    One mother thinks so, as she creates her own ‘natural looking’ children’s dolls to combat current beauty standards

    With their incredibly high heels, oversized eyes and unrealistic body shapes, mum of two Emma Cayley started to become increasingly worried about the dolls her daughter was playing with. Believing that they promoted unrealistic standards of female beauty, 18 months ago she decided to upcycle pre-loved toys bought from charity shops and car-boot sales to create a range of natural-looking children’s dolls.

    “I felt they promoted an unhealthy body image. Not only this, but many of the dolls are dressed in overtly sexualised ways with vertiginous heels, short skirts and crop tops, and are heavily made up. In particular, the Bratz dolls have very large and prominent mouths and enormous eyes,” she told the Exeter Express & Echo.

    Instead, Emma’s Devon Rescue Dolls are repainted to offer a child’s doll with more realistic eyebrows, eyes, mouths – even freckly faces and glasses. “I also specialise in making custom dolls that look like their owners,” she adds, “and have made dolls with particular features such as birthmarks, cleft palate scars and alopecia.”

    A popular Bratz doll before and after her 'make-under' by Emma
    A popular Bratz doll before and after her ‘make-under’ by Emma

    Ranging between £20-£30, the dolls come beautifully packaged in a box complete with a glossy before-and-after photo, and goodies such as spare shoes, adorable hand-sewn outfits and hairbrushes. Parents can buy online at

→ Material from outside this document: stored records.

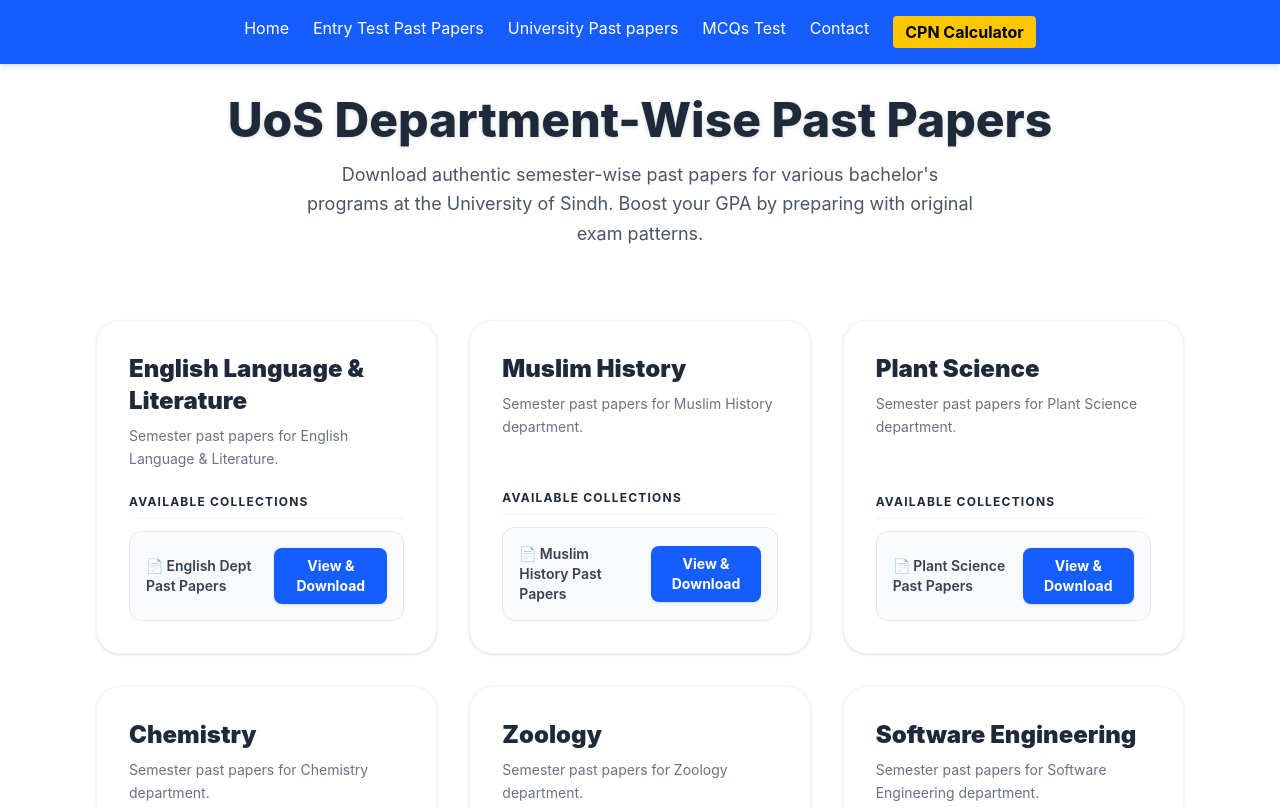
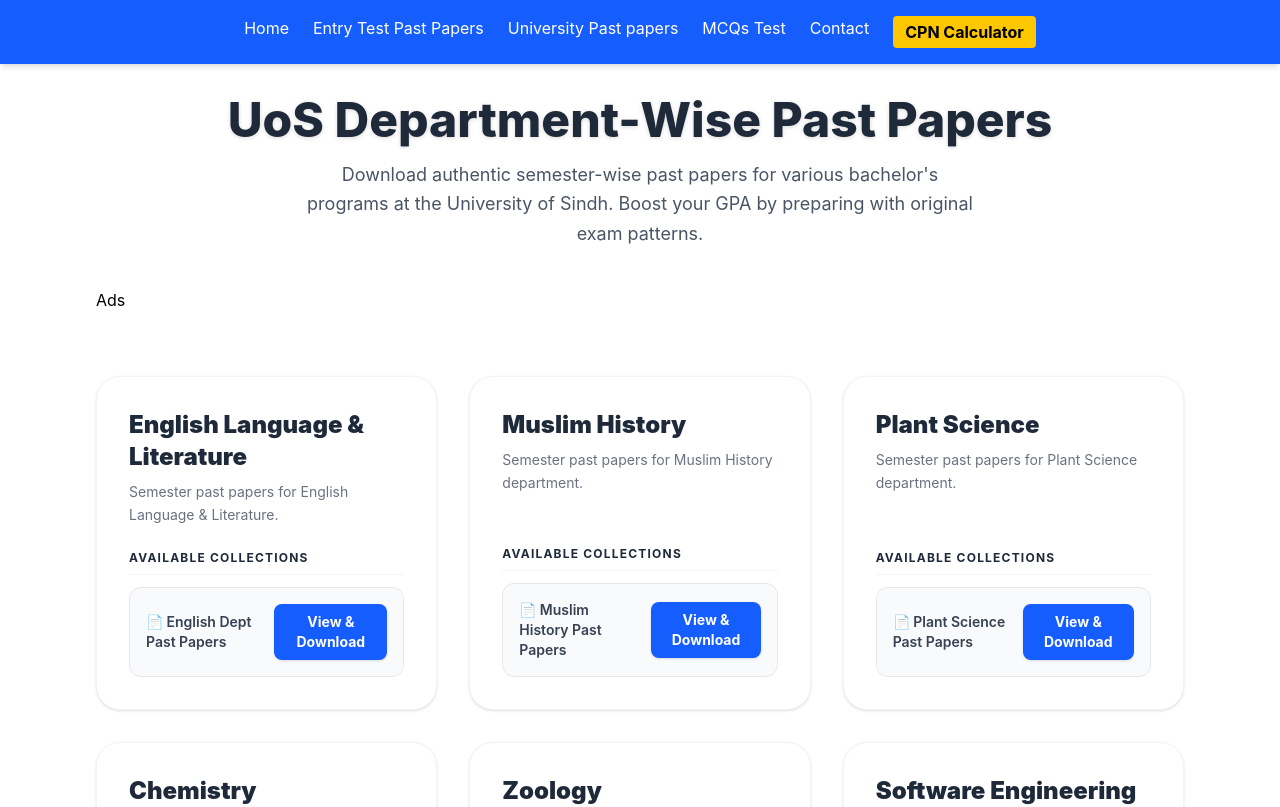
Before and after one commit to Faiz-muhammad69/uni-pastpaper-webpage, a React (Vite) app: page /sindh-university-past-papers in a window 1280 px wide. Shown: the top 807 px of the page. Built offline with nearby package versions, Linux system fonts and the light colour scheme.

Commit message:
add adsterra ads

```diff
--- a/src/pages/Departments.jsx
+++ b/src/pages/Departments.jsx
@@ -17,7 +17,11 @@
             </div>
 
             {/* TOP AD PLACEHOLDER */}
-            <AdsterraNativeAd />
+            <div>
+                <h1>Ads</h1>
+                <AdsterraNativeAd />
+            </div>
+
 
 
             {/* Cards Grid */}
```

    Do you agree that our children’s dolls are promoting unrealistic standards of female beauty to our little ones? Tweet us @_Little_London and tell us what you think.